→ **YOUR GOAL**
How many lines in the records below contain "scripts"? Answer with the number alone.

*** Opening RAW DATA ***

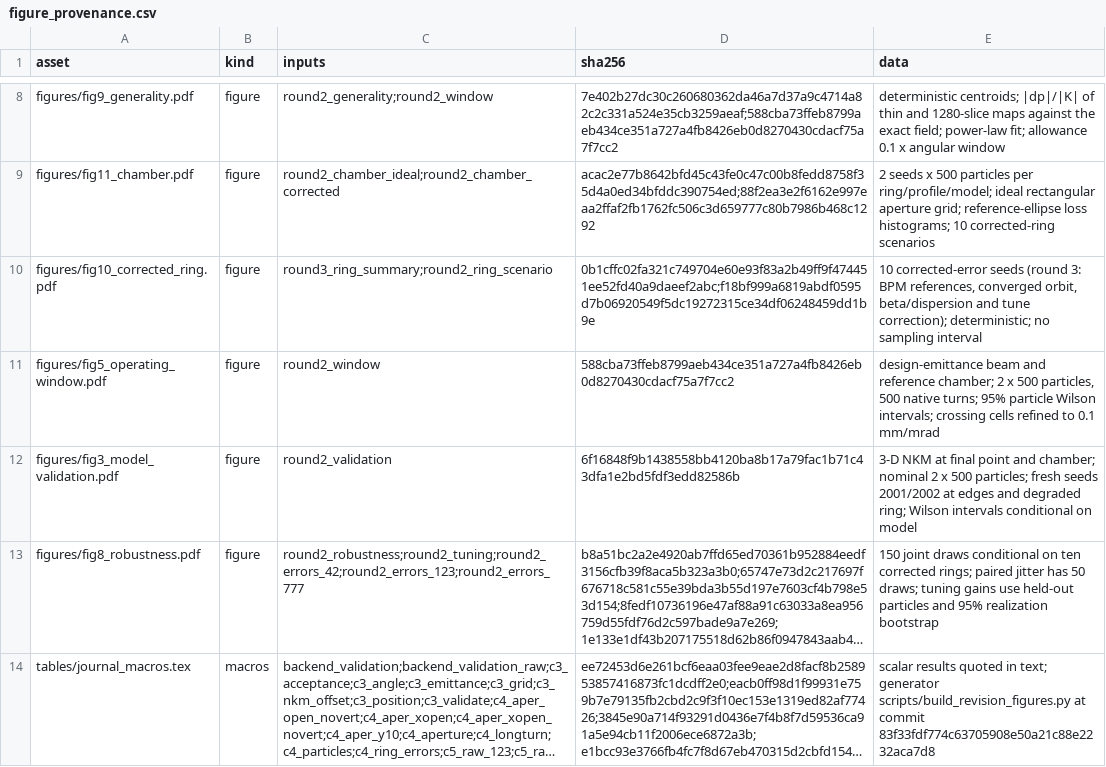
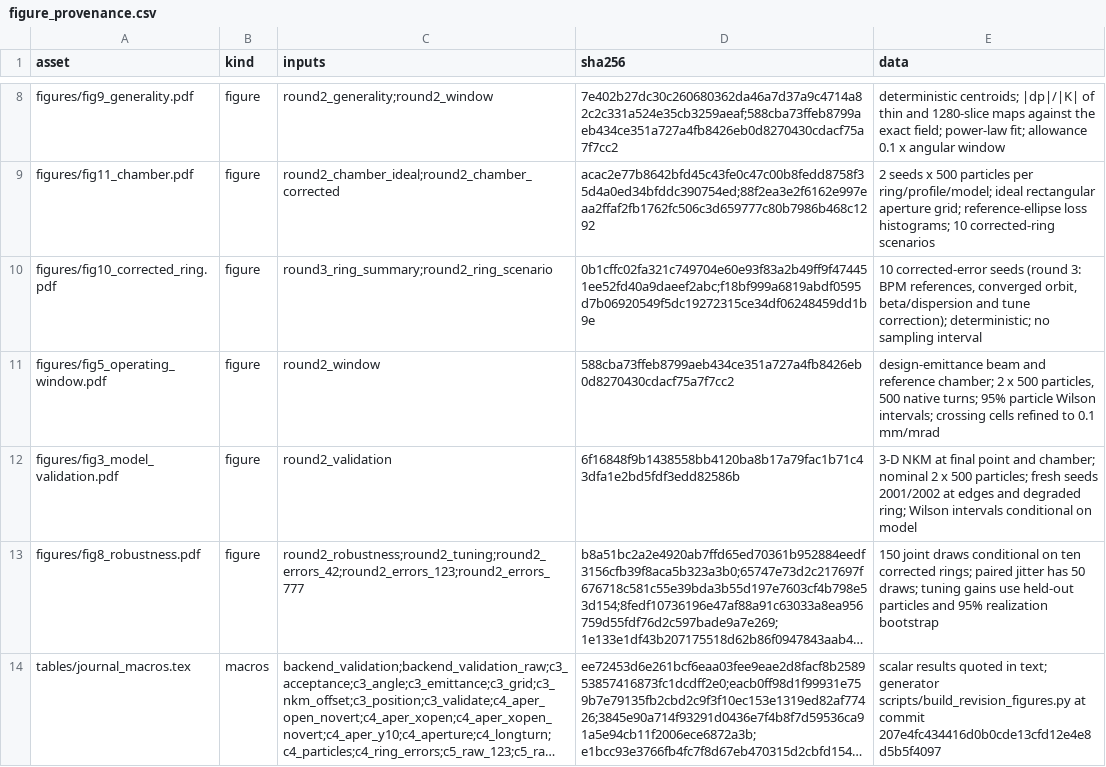
Before and after one commit to cspark7701/nkm-injection, a CSV file: docs/paper/generated/figure_provenance.csv, drawn as a sheet; only a part is shown, gaps mark what is left out; long unchanged cells end in …; the diff names each change by its address in the sheet, - before the commit and + after, or states it on an @@ line.

Commit message:
Reconcile the round-4 records and rebuild all figures (F9, part 1)
Adds the round-4 response, claim rows F0-F9, a point-identity check in the manifest builder and round-4 packaging
commands; every figure is regenerated with matplotlib 3.11.1.

Files:
 M  docs/paper/claim_evidence.csv
 M  docs/paper/cover_letter.md
 M  docs/paper/generated/figure_provenance.csv
 M  docs/paper/generated/figures/fig1_nkm_geometry.pdf
 M  docs/paper/generated/figures/fig2_dynamic_aperture.pdf
 M  docs/paper/generated/figures/fig4_mechanism.pdf
 M  docs/paper/generated/figures/fig6_acceptance_survival.pdf
 M  docs/paper/reviews/README.md
 A  docs/paper/reviews/author_response_round4.md
 M  docs/paper/round2_reproduction.md
 M  scripts/build_submission_package.py
 M  scripts/make_round4_manifest.py
 M  tests/test_round4_protocol.py

```diff
--- a/docs/paper/generated/figure_provenance.csv
+++ b/docs/paper/generated/figure_provenance.csv
-E14 (data): …at commit 83f33fdf774c63705908e50a21c88e2232aca7d8
+E14 (data): …at commit 207e4fc434416d0b0cde13cfd12e4e8d5b5f4097
```
Also changed, not shown: docs/paper/claim_evidence.csv, 11 other files.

*** Closing RAW DATA ***

→ **SOLUTION TO THIS EXERCISE**
2